(Modification records)

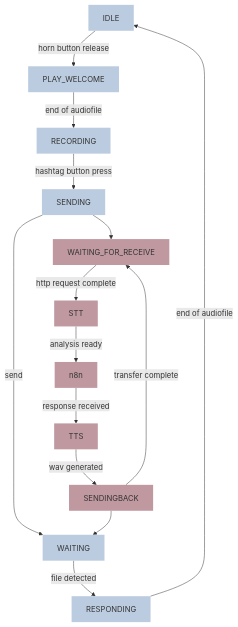
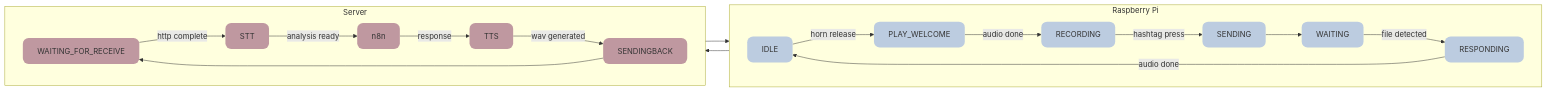
The diagram in README.md (basbaccarne/echoes-of-tomorrow), drawn with Mermaid before and after one commit.

Commit message:
feat: enhance state machine diagram for clarity and structure

````diff
--- a/README.md
+++ b/README.md
@@ -57,19 +57,27 @@
 ```mermaid
-graph TD;    
-    classDef pi fill:#BCCCE0, stroke-width:0px
-    classDef server fill:#BF98A0, stroke-width:0px
-    IDLE:::pi-->|horn button release| PLAY_WELCOME:::pi;
-    PLAY_WELCOME:::pi-->|end of audiofile|RECORDING:::pi;
-    RECORDING:::pi-->|hashtag button press|SENDING:::pi;
-    SENDING:::pi-->|send|WAITING:::pi;
-    SENDING:::pi-->WAITING_FOR_RECEIVE:::server;
-    WAITING:::pi-->|file detected|RESPONDING:::pi;
-    RESPONDING:::pi-->|end of audiofile|IDLE:::pi;
+graph LR
+    classDef pi fill:#BCCCE0,stroke-width:0px,rx:12,ry:12
+    classDef server fill:#BF98A0,stroke-width:0px,rx:12,ry:12
 
-    WAITING_FOR_RECEIVE:::server-->|http request complete| STT:::server;
-    STT:::server-->|analysis ready|n8n:::server;
-    n8n:::server-->|response received|TTS:::server;
-    TTS:::server-->|wav generated|SENDINGBACK:::server;
-    SENDINGBACK-->WAITING:::pi;
-    SENDINGBACK:::server-->|transfer complete|WAITING_FOR_RECEIVE:::server;
+    subgraph Raspberry Pi
+        direction LR
+        IDLE:::pi -->|horn release| PLAY_WELCOME:::pi
+        PLAY_WELCOME -->|audio done| RECORDING:::pi
+        RECORDING -->|hashtag press| SENDING:::pi
+        SENDING --> WAITING:::pi
+        WAITING -->|file detected| RESPONDING:::pi
+        RESPONDING -->|audio done| IDLE
+    end
+
+    subgraph Server
+        direction LR
+        WAITING_FOR_RECEIVE:::server -->|http complete| STT:::server
+        STT -->|analysis ready| n8n:::server
+        n8n -->|response| TTS:::server
+        TTS -->|wav generated| SENDINGBACK:::server
+        SENDINGBACK --> WAITING_FOR_RECEIVE
+    end
+
+    SENDING --> WAITING_FOR_RECEIVE
+    SENDINGBACK --> WAITING
 ```
````
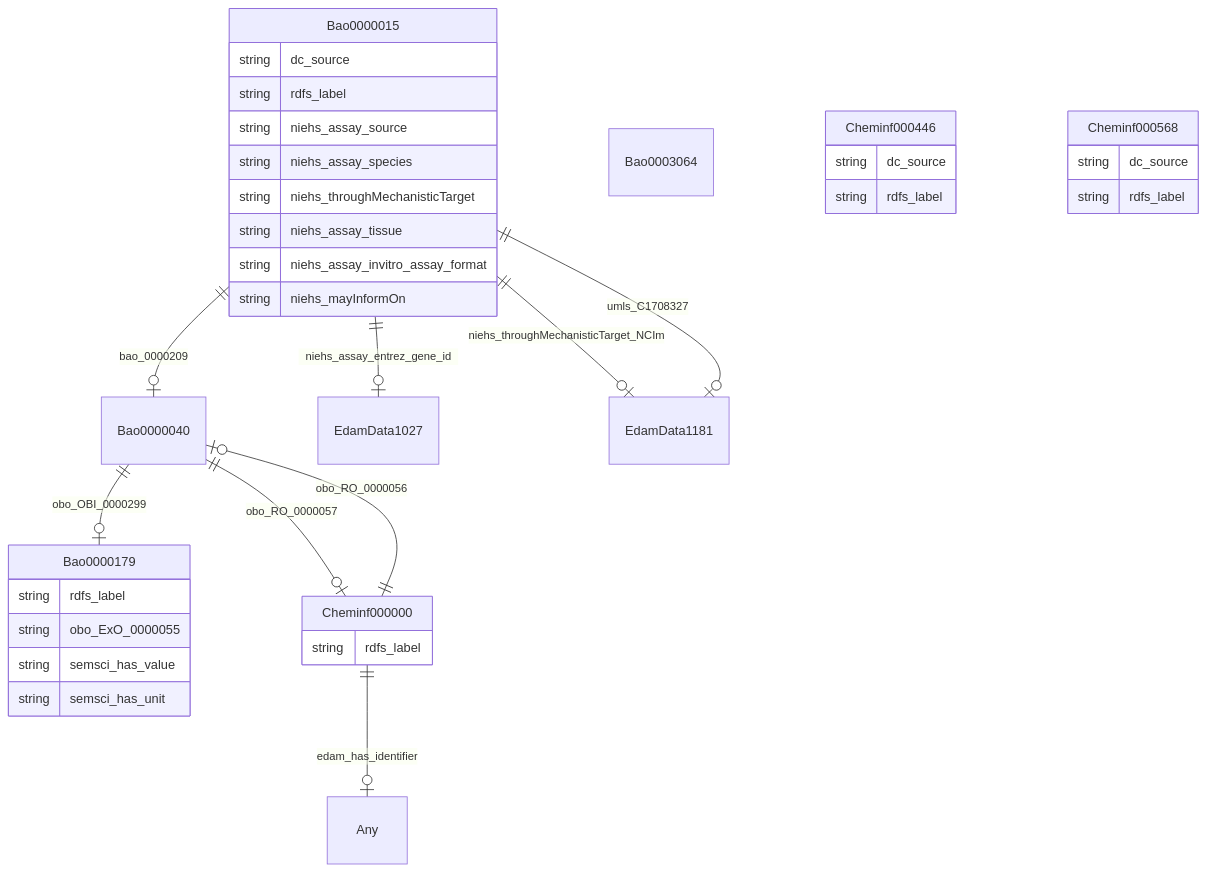
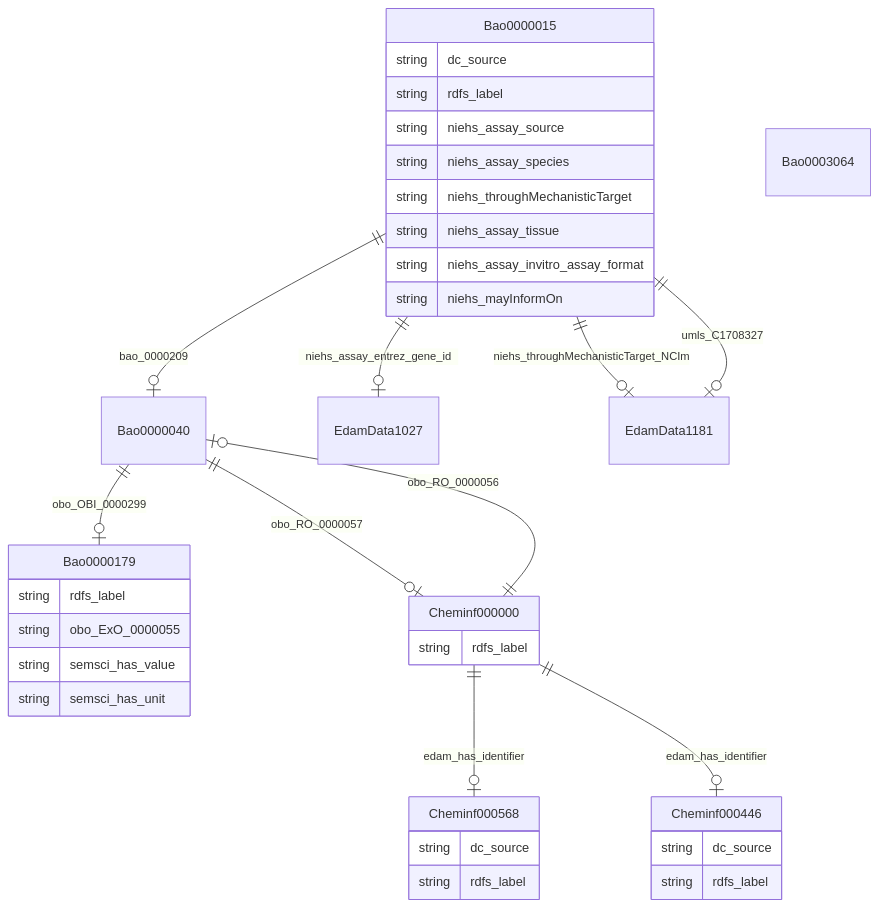
One commit to frink-okn/graph-descriptions changed the diagram in biobricks-ice-kg/README.md. Above: the diagram before and after it, drawn with Mermaid. The commit also changed other lines of this file and 6807 other files, not shown here.

````diff
--- a/biobricks-ice-kg/README.md
+++ b/biobricks-ice-kg/README.md
@@ -13,55 +13,53 @@
 ```mermaid
 erDiagram
-Any {
-
-}
 Bao0000015 {
     string dc_source  
     string rdfs_label  
     string niehs_assay_source  
     string niehs_assay_species  
     string niehs_throughMechanisticTarget  
     string niehs_assay_tissue  
     string niehs_assay_invitro_assay_format  
     string niehs_mayInformOn  
 }
 Bao0000040 {
 
 }
 Bao0000179 {
     string rdfs_label  
     string obo_ExO_0000055  
     string semsci_has_value  
     string semsci_has_unit  
 }
 Bao0003064 {
 
 }
 Cheminf000000 {
     string rdfs_label  
 }
 Cheminf000446 {
     string dc_source  
     string rdfs_label  
 }
 Cheminf000568 {
     string dc_source  
     string rdfs_label  
 }
 EdamData1027 {
 
 }
 EdamData1181 {
 
 }
 
 Bao0000015 ||--|o EdamData1027 : "niehs_assay_entrez_gene_id"
 Bao0000015 ||--|o Bao0000040 : "bao_0000209"
 Bao0000015 ||--|o EdamData1181 : "niehs_throughMechanisticTarget_NCIm"
 Bao0000015 ||--|o EdamData1181 : "umls_C1708327"
 Bao0000040 ||--|o Cheminf000000 : "obo_RO_0000057"
 Bao0000040 ||--|o Bao0000179 : "obo_OBI_0000299"
-Cheminf000000 ||--|o Any : "edam_has_identifier"
+Cheminf000000 ||--|o Cheminf000568 : "edam_has_identifier"
+Cheminf000000 ||--|o Cheminf000446 : "edam_has_identifier"
 Cheminf000000 ||--|o Bao0000040 : "obo_RO_0000056"
 
 ```
````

**Task to complete:**
Only the lines with the string "RESPONDING" are wanted; pick them out of the records above and copy them.

**Task output:**
-    WAITING:::pi-->|file detected|RESPONDING:::pi;
-    RESPONDING:::pi-->|end of audiofile|IDLE:::pi;
+        WAITING -->|file detected| RESPONDING:::pi
+        RESPONDING -->|audio done| IDLE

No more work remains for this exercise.